The history of Penally Abbey Hotel is shrouded in mystery. In the hotel gardens stands St Deiniol’s Holy Well, thought to have healing properties ,and the ruins of a medieval chantry chapel. A picture of St Deiniol’s chapel, by the artist Charles Norris, hangs in The Library in Cardiff. Both the chapel and the village church can be found on the earliest map of Pembrokeshire at the Library of Wales in Aberystwyth.
In the 6th Century, St Teilo and a colony of saints lived here and it is believed that there was a monastery on the present site at that time. Penally, an important Christian settlement, was on the pilgrim’s trail to St David’s in North Pembrokeshire. A testament to this is the impressive early 10th Century Celtic Cross now found in Penally village church.
In 1301 the advowson was given to the nuns of Aconbury, thereafter eight nuns and their prioress continued to occupy the rectory until the Dissolution of the Monasteries. After the adjuration of Papal Authority was signed in 1534, their lands and property was confiscated and seized by the Church of Wales. The land remained the property of the Church until the late 19th Century and the rector of Penally Church lived here until the new vicarage was built in the 1820’s.

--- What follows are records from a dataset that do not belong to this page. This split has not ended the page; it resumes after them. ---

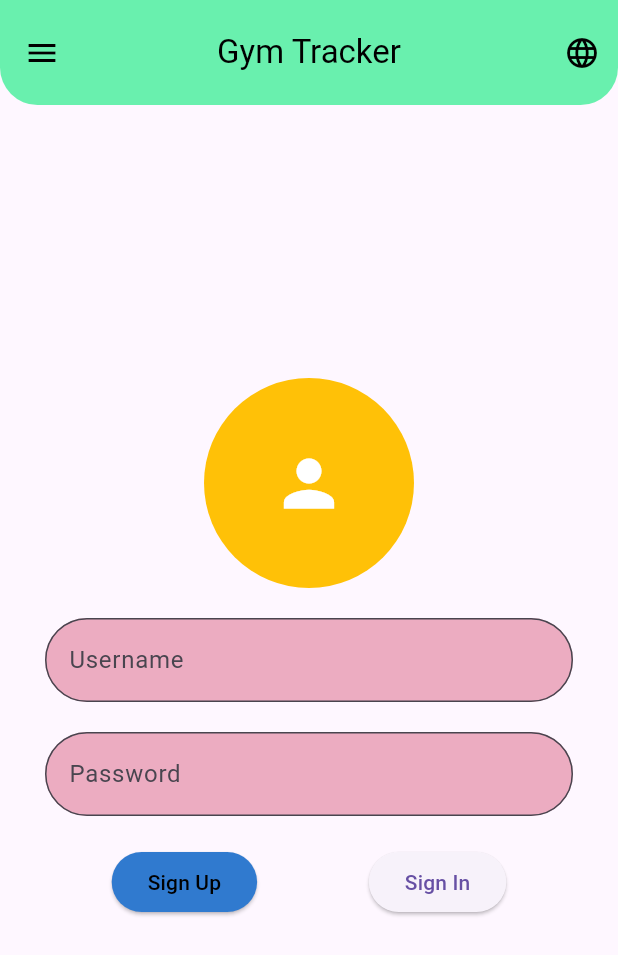
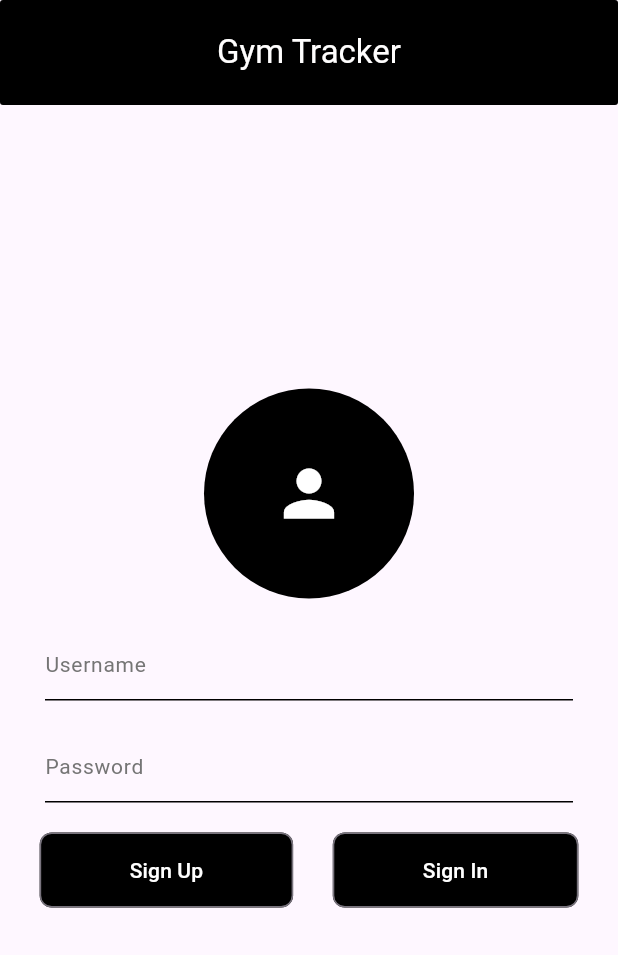
Before and after one commit to Elifsudeozmen/se380gymprojectt, a Flutter app: the screen it shows after launch, on a phone screen of 412 x 824 dp. Shown: the top 955 px of the screen. Run offline on Flutter 3.47's test engine with Material 3 defaults, Android fonts, the phone set to English and light mode, and no system bars; our stand-ins replace cloud_firestore, firebase_auth, firebase_core; accounts and stored records are empty.

Commit message:
home page design changes

```diff
--- a/lib/_lib/features/home_page/presentation/home_page.dart
+++ b/lib/_lib/features/home_page/presentation/home_page.dart
@@ -51,11 +51,10 @@ class _HomePageState extends State<HomePage> {
         margin: EdgeInsets.all(20),
       ),
     );
-             Navigator.push(
-              context,
-              MaterialPageRoute(builder: (context) => const RegistrationPage()),
-            );
-
+    Navigator.push(
+      context,
+      MaterialPageRoute(builder: (context) => const RegistrationPage()),
+    );
   }
 
   @override
@@ -63,23 +62,13 @@ class _HomePageState extends State<HomePage> {
     return Scaffold(
       appBar: AppBar(
         title: Text("Gym Tracker"),
-        leading: IconButton(onPressed: () {}, icon: const Icon(Icons.menu)),
+        automaticallyImplyLeading: false,
         centerTitle: true,
-        backgroundColor: Colors.greenAccent,
-        foregroundColor: Colors.black,
+        backgroundColor: const Color.fromARGB(255, 0, 0, 0),
+        foregroundColor: const Color.fromARGB(255, 255, 254, 254),
+
         toolbarHeight: 70,
-        shape: const RoundedRectangleBorder(
-          borderRadius: BorderRadius.only(
-            bottomLeft: Radius.circular(25),
-            bottomRight: Radius.circular(25),
-          ),
-        ),
-        actions: [
-          IconButton(
-            onPressed: () {},
-            icon: const Icon(Icons.language_rounded),
-          ),
-        ],
+        shape: RoundedRectangleBorder(borderRadius: BorderRadius.circular(2)),
       ),
       body: Center(
         child: SingleChildScrollView(
--- a/lib/_lib/features/home_page/presentation/widgets/auth_button.dart
+++ b/lib/_lib/features/home_page/presentation/widgets/auth_button.dart
@@ -11,10 +11,15 @@ class AuthButtons extends StatelessWidget {
     return Row(
       mainAxisAlignment: MainAxisAlignment.spaceEvenly,
       children: [
-        ElevatedButton(
-          style: ElevatedButton.styleFrom(
-            foregroundColor: Colors.black,
-            backgroundColor: const Color.fromARGB(255, 48, 122, 207),
+        OutlinedButton(
+          style: OutlinedButton.styleFrom(
+            //side: const BorderSide(color: Colors.black, width: 1),
+            padding: const EdgeInsets.symmetric(horizontal: 60, vertical: 15),
+            shape: RoundedRectangleBorder(
+              borderRadius: BorderRadius.circular(8),
+            ),
+            foregroundColor: const Color.fromARGB(255, 255, 255, 255),
+            backgroundColor: Colors.black,
           ),
           onPressed: () {
             Navigator.push(
@@ -22,11 +27,20 @@ class AuthButtons extends StatelessWidget {
               MaterialPageRoute(builder: (context) => const ProfilePage()),
             );
           },
-          child: Text("Sign Up"),
+          child: const Text("Sign Up"),
         ),
-        ElevatedButton(
-          onPressed: onSignIn, // login metodu buraya bağlandı
-          child: Text("Sign In"),
+        OutlinedButton(
+          style: OutlinedButton.styleFrom(
+            //side: const BorderSide(color: Colors.black, width: 1),
+            padding: const EdgeInsets.symmetric(horizontal: 60, vertical: 15),
+            shape: RoundedRectangleBorder(
+              borderRadius: BorderRadius.circular(8),
+            ),
+            backgroundColor: Colors.black,
+            foregroundColor: const Color.fromARGB(255, 255, 255, 255),
+          ),
+          onPressed: onSignIn,
+          child: const Text("Sign In"),
         ),
       ],
     );
--- a/lib/_lib/features/home_page/presentation/widgets/password_field.dart
+++ b/lib/_lib/features/home_page/presentation/widgets/password_field.dart
@@ -12,10 +12,14 @@ class PasswordField extends StatelessWidget {
         controller: controller,
         obscureText: true,
         decoration: InputDecoration(
-          labelText: "Password",
-          fillColor: const Color.fromARGB(255, 236, 172, 193),
-          filled: true,
-          border: OutlineInputBorder(borderRadius: BorderRadius.circular(30)),
+          hintText: "Password",
+          hintStyle: TextStyle(fontSize: 14, color: Colors.grey.shade600),
+          enabledBorder: const UnderlineInputBorder(
+            borderSide: BorderSide(color: Colors.black, width: 1),
+          ),
+          focusedBorder: const UnderlineInputBorder(
+            borderSide: BorderSide(color: Colors.black, width: 1.2),
+          ),
         ),
       ),
     );
--- a/lib/_lib/features/home_page/presentation/widgets/profile_avatar.dart
+++ b/lib/_lib/features/home_page/presentation/widgets/profile_avatar.dart
@@ -7,7 +7,7 @@ class ProfileAvatar extends StatelessWidget {
   Widget build(BuildContext context) {
     return CircleAvatar(
       radius: 70,
-      backgroundColor: Colors.amber,
+      backgroundColor: const Color.fromARGB(255, 0, 0, 0),
       child: const Icon(Icons.person, size: 50, color: Colors.white),
     );
   }
--- a/lib/_lib/features/home_page/presentation/widgets/username_field.dart
+++ b/lib/_lib/features/home_page/presentation/widgets/username_field.dart
@@ -11,10 +11,14 @@ class UsernameField extends StatelessWidget {
       child: TextField(
         controller: controller,
         decoration: InputDecoration(
-          labelText: "Username",
-          fillColor: const Color.fromARGB(255, 236, 172, 193),
-          filled: true,
-          border: OutlineInputBorder(borderRadius: BorderRadius.circular(30)),
+          hintText: "Username",
+          hintStyle: TextStyle(fontSize: 14, color: Colors.grey.shade600),
+          enabledBorder: const UnderlineInputBorder(
+            borderSide: BorderSide(color: Colors.black, width: 1),
+          ),
+          focusedBorder: const UnderlineInputBorder(
+            borderSide: BorderSide(color: Colors.black, width: 1.2),
+          ),
         ),
       ),
     );
```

Richard Fenton wrote in his journal. ‘Tour in Wales’ in 1803-1811......In a field about 200 yds to the north of the church are the remains of a building, which, from the form and position, I should take to have been a chantry chapel.
The house that the clergyman now lives in bears marks of having been a very dignified mansion, and of great extent, by portions of ruined walls in various directions and covering much ground.....
In the early 19th century the ruins of the chapel, with its Flemish Chimney and vaulted under-croft, became a fernery and later a Victorian folly.
Since the beginning of the 20th century , Penally Abbey Hotel, has been in private occupation. In 1916 the Jameson’s Whiskey family left the troubles in Ireland and stayed until 1925. Various military personnel lived here in the 30’s and 40’s and a short period in the 50’s it became a country club (the only place one could get a drink on a Sunday).
In 1985, Penally Abbey, was on the market again as a private house. The present owners fell madly in love with the beautifully proportioned rooms, ogee head doors, huge windows and wonderful views across the bay. They bought the house on a whim, and for the first ten years it was the family home, giving their children an idyllic Enid Blyton childhood. When weekend breaks became the rage in the 90’s they decided it had all the qualities of a small country house hotel, and have been running it as such ever since, cementing itself as one of the premiere Pembrokeshire hotels.